Predisposing germline mutations in high hyperdiploid acute lymphoblastic leukemia in children.

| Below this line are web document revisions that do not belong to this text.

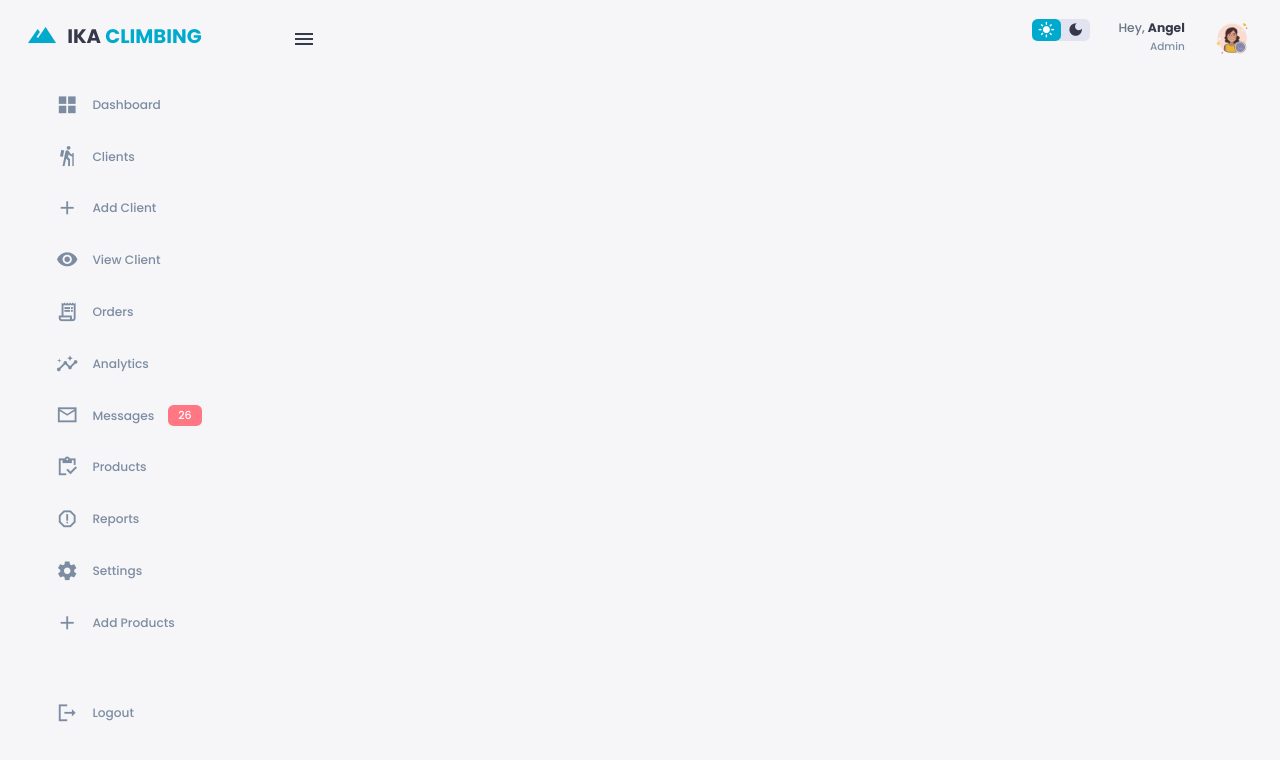
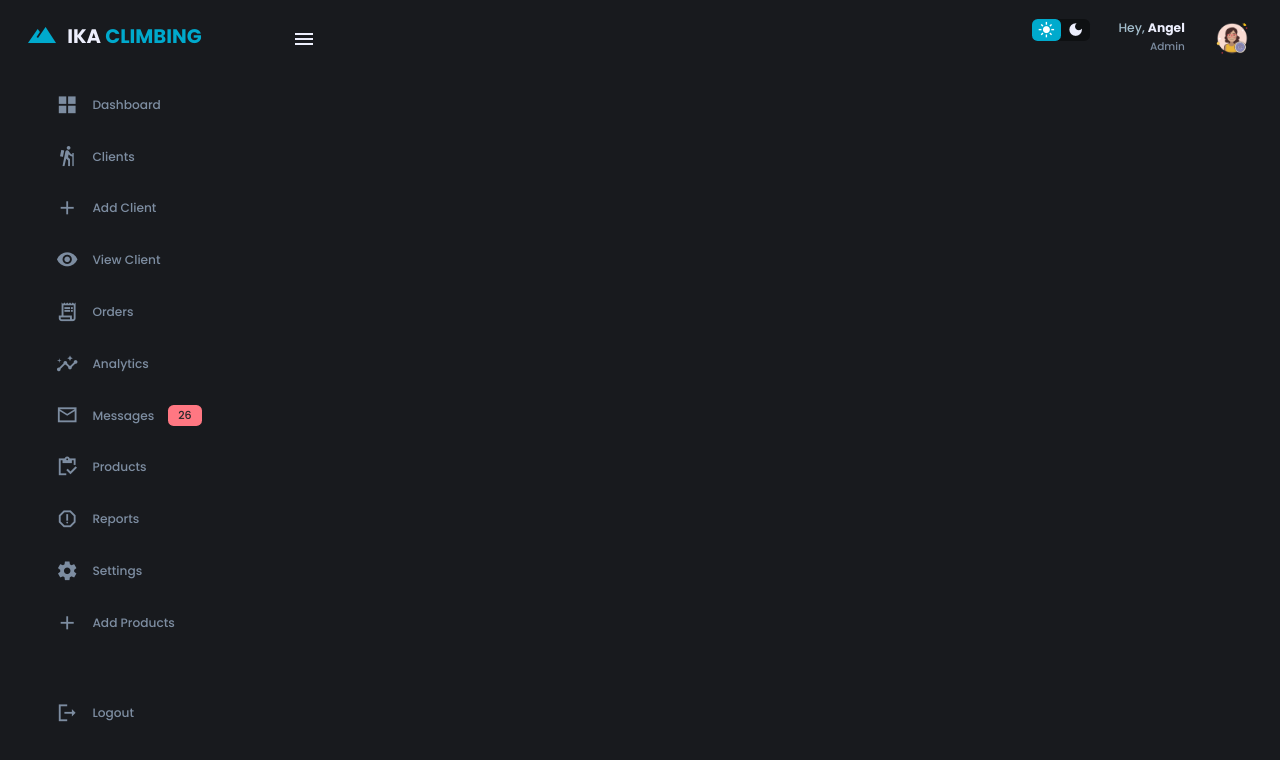
Before and after one commit to anngelRuiz/project-IKA-admin-frontend, a React (Create React App) app: page / in a window 1280 px wide. Shown: the top 760 px of the page. Built offline with nearby package versions, Linux system fonts and the light colour scheme.

Commit message:
stash changes, Add new ThemProvider logic

```diff
--- a/src/App.js
+++ b/src/App.js
@@ -9,15 +9,26 @@ import ContactUs from './components/ContactUs/ContactUs';
 import ViewClient from './components/Dashboard/Clients/ViewClient/ViewClient';
 import AddClient from './components/Dashboard/Clients/AddClient/AddClient';
 import Top from './components/Top/Top';
+// import Top from './components/Dashboard/Rightside/Top/Top';
+import { ThemeProvider } from './context/theme-context'; // Adjust the import according to your file structure
+import { useTheme } from './context/theme-context'; // Adjust the path to your useTheme hook
+
+
 
 const Layout = () => {
   const location = useLocation();
+  const { theme } = useTheme();
   const isLoginPage = location.pathname === '/login';   // Condicional para ocultar la barra lateral en la ruta /login
   const [isSidebarActive, setIsSidebarActive] = useState(false);
 
   const toggleSidebar = () => {
     setIsSidebarActive(!isSidebarActive);
   };
+
+  React.useEffect(() => {
+    document.documentElement.setAttribute('data-theme', theme);
+  }, [theme]);
+
 
   return (
     <div data-theme="light" className={`mainContainer ${isSidebarActive ? 'collapsed' : ''}`}>
@@ -35,6 +46,7 @@ const Layout = () => {
 
 function App() {
   return (
+    <ThemeProvider>
       <Router>
         <Routes>
             <Route path="/" element={<Layout />}>
@@ -48,6 +60,7 @@ function App() {
             <Route path="/login" Component={Login}/>
           </Routes>
       </Router>
+    </ThemeProvider>
   );
 };
 
--- a/src/components/Top/toggle/toggle.jsx
+++ b/src/components/Top/toggle/toggle.jsx
@@ -1,6 +1,10 @@
+import React from 'react';
+import { useTheme } from '../../../context/theme-context';
 import "../top.css"
 
 export const Toggle = () => {
+
+    const { theme, toggleTheme } = useTheme()
 
     const setDarkMode = () => {
         document.querySelector("body").setAttribute("data-theme", "dark");
@@ -14,20 +18,20 @@ export const Toggle = () => {
         console.log(document.querySelector("body"));
     };
 
-    const toggleTheme = (e) =>{
-        const checkbox = e.target;
-        const activeClass = "active";
+    // const toggleTheme = (e) =>{
+    //     const checkbox = e.target;
+    //     const activeClass = "active";
 
-        if (checkbox.checked) {
-            setDarkMode();
-            document.querySelector(".darkLabel").classList.add(activeClass);
-            document.querySelector(".lightLabel").classList.remove(activeClass);
-        } else {
-            setLightMode();
-            document.querySelector(".darkLabel").classList.remove(activeClass);
-            document.querySelector(".lightLabel").classList.add(activeClass);
-        }
-    }
+    //     if (checkbox.checked) {
+    //         setDarkMode();
+    //         document.querySelector(".darkLabel").classList.add(activeClass);
+    //         document.querySelector(".lightLabel").classList.remove(activeClass);
+    //     } else {
+    //         setLightMode();
+    //         document.querySelector(".darkLabel").classList.remove(activeClass);
+    //         document.querySelector(".lightLabel").classList.add(activeClass);
+    //     }
+    // }
 
     return (
         <div className="theme-toggler">
--- /dev/null
+++ b/src/context/theme-context.js
@@ -0,0 +1,19 @@
+import React, { createContext, useState, useContext } from 'react';
+
+const ThemeContext = createContext();
+
+export const ThemeProvider = ({ children }) => {
+    const [theme, setTheme] = useState('dark');
+
+    const toggleTheme = () => {
+        setTheme((prevTheme) => (prevTheme === 'light' ? 'dark' : 'light'));
+    };
+
+    return (
+        <ThemeContext.Provider value={{ theme, toggleTheme }}>
+            {children}
+        </ThemeContext.Provider>
+    );
+};
+
+export const useTheme = () => useContext(ThemeContext);
```
Lines whose indentation alone changed are shown as unchanged.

High hyperdiploidy (HD) is the most common cytogenetic subtype of childhood acute lymphoblastic leukemia (ALL), and a higher incidence of HD has been reported in ALL patients with congenital cancer syndromes. We assessed the frequency of predisposing germline mutations in 57 HD-ALL patients from the California Childhood Leukemia Study via targeted sequencing of cancer-relevant genes. Three out of 57 patients (5.3%) harbored confirmed germline mutations that were likely causal, in NBN, ETV6, and FLT3, with an additional six patients (10.5%) harboring putative predisposing mutations that were rare in unselected individuals (<0.01% allele frequency in the Exome Aggregation Consortium, ExAC) and predicted functional (scaled CADD score ≥ 20) in known or potential ALL predisposition genes (SH2B3, CREBBP, PMS2, MLL, ABL1, and MYH9). Three additional patients carried rare and predicted damaging germline mutations in GAB2, a known activator of the ERK/MAPK and PI3K/AKT pathways and binding partner of PTPN11-encoded SHP2. The frequency of rare and predicted functional germline GAB2 mutations was significantly higher in our patients (2.6%) than in ExAC (0.28%, P = 4.4 × 10-3 ), an observation that was replicated in ALL patients from the TARGET project (P = .034). We cloned patient GAB2 mutations and expressed mutant proteins in HEK293 cells and found that frameshift mutation P621fs led to reduced SHP2 binding and ERK1/2 phosphorylation but significantly increased AKT phosphorylation, suggesting possible RAS-independent leukemogenic effects. Our results support a significant contribution of rare, high penetrance germline mutations to HD-ALL etiology, and pinpoint GAB2 as a putative novel ALL predisposition gene.